[Start of section]

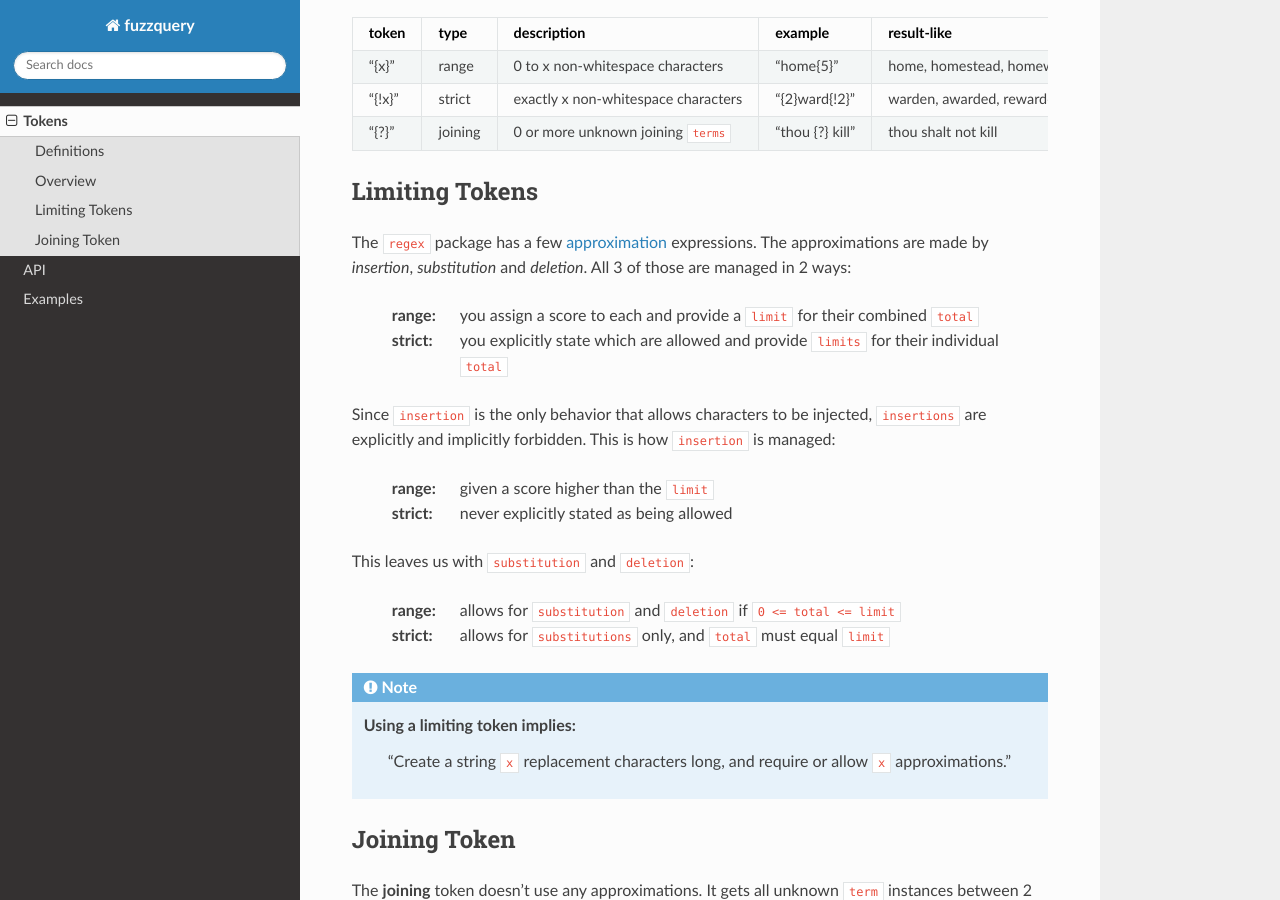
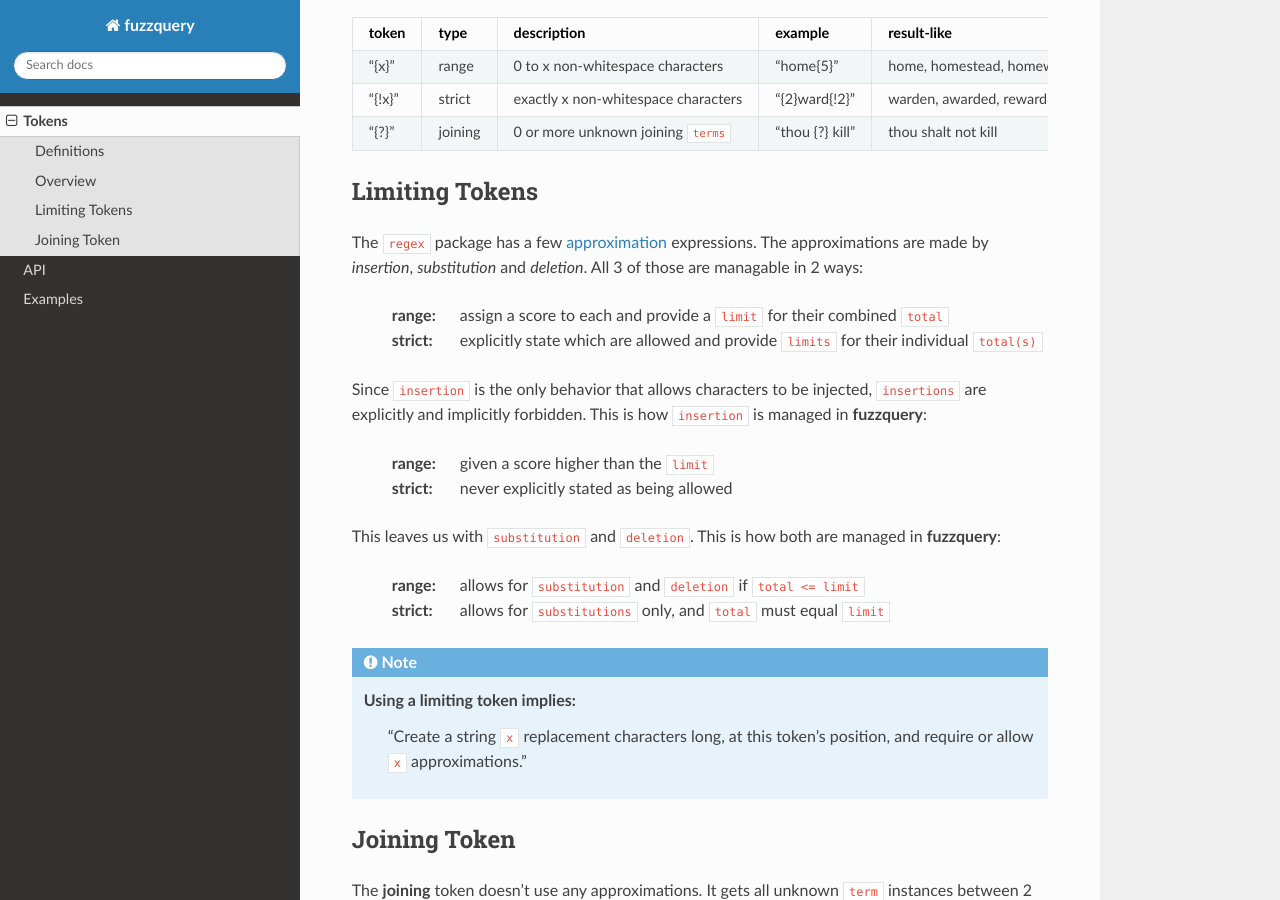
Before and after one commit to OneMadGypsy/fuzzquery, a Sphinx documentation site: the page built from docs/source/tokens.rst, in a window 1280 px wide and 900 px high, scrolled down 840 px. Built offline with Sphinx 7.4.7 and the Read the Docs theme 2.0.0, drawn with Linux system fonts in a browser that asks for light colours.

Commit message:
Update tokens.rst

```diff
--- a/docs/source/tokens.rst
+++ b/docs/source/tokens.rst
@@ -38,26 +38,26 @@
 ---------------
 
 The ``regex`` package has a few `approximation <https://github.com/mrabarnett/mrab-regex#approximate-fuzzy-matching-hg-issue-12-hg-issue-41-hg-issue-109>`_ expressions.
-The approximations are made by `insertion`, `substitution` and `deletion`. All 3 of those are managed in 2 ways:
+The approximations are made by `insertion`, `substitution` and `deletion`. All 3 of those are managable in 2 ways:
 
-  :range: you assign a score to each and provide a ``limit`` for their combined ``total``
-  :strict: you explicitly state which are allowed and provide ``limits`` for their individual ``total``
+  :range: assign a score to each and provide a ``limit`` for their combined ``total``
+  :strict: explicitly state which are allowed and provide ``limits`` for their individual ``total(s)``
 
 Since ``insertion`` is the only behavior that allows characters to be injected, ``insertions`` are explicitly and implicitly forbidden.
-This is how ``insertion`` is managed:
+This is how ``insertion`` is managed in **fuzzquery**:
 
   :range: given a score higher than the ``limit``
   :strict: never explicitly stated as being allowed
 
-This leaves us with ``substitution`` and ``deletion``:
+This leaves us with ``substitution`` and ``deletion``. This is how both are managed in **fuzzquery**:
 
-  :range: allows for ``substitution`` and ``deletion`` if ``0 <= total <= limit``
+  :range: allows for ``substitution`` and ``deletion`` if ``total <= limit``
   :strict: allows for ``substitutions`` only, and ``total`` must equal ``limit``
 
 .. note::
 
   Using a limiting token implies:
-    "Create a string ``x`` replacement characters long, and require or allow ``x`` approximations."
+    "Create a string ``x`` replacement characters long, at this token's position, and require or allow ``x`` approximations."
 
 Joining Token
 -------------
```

[End of section]

Task requirements:
Set down all of the entries exactly as they stand, without any image.

Your response:
Before and after one commit to OneMadGypsy/fuzzquery, a Sphinx documentation site: the page built from docs/source/tokens.rst, in a window 1280 px wide and 900 px high, scrolled down 840 px. Built offline with Sphinx 7.4.7 and the Read the Docs theme 2.0.0, drawn with Linux system fonts in a browser that asks for light colours.

Commit message:
Update tokens.rst

```diff
--- a/docs/source/tokens.rst
+++ b/docs/source/tokens.rst
@@ -38,26 +38,26 @@
 ---------------
 
 The ``regex`` package has a few `approximation <https://github.com/mrabarnett/mrab-regex#approximate-fuzzy-matching-hg-issue-12-hg-issue-41-hg-issue-109>`_ expressions.
-The approximations are made by `insertion`, `substitution` and `deletion`. All 3 of those are managed in 2 ways:
+The approximations are made by `insertion`, `substitution` and `deletion`. All 3 of those are managable in 2 ways:
 
-  :range: you assign a score to each and provide a ``limit`` for their combined ``total``
-  :strict: you explicitly state which are allowed and provide ``limits`` for their individual ``total``
+  :range: assign a score to each and provide a ``limit`` for their combined ``total``
+  :strict: explicitly state which are allowed and provide ``limits`` for their individual ``total(s)``
 
 Since ``insertion`` is the only behavior that allows characters to be injected, ``insertions`` are explicitly and implicitly forbidden.
-This is how ``insertion`` is managed:
+This is how ``insertion`` is managed in **fuzzquery**:
 
   :range: given a score higher than the ``limit``
   :strict: never explicitly stated as being allowed
 
-This leaves us with ``substitution`` and ``deletion``:
+This leaves us with ``substitution`` and ``deletion``. This is how both are managed in **fuzzquery**:
 
-  :range: allows for ``substitution`` and ``deletion`` if ``0 <= total <= limit``
+  :range: allows for ``substitution`` and ``deletion`` if ``total <= limit``
   :strict: allows for ``substitutions`` only, and ``total`` must equal ``limit``
 
 .. note::
 
   Using a limiting token implies:
-    "Create a string ``x`` replacement characters long, and require or allow ``x`` approximations."
+    "Create a string ``x`` replacement characters long, at this token's position, and require or allow ``x`` approximations."
 
 Joining Token
 -------------
```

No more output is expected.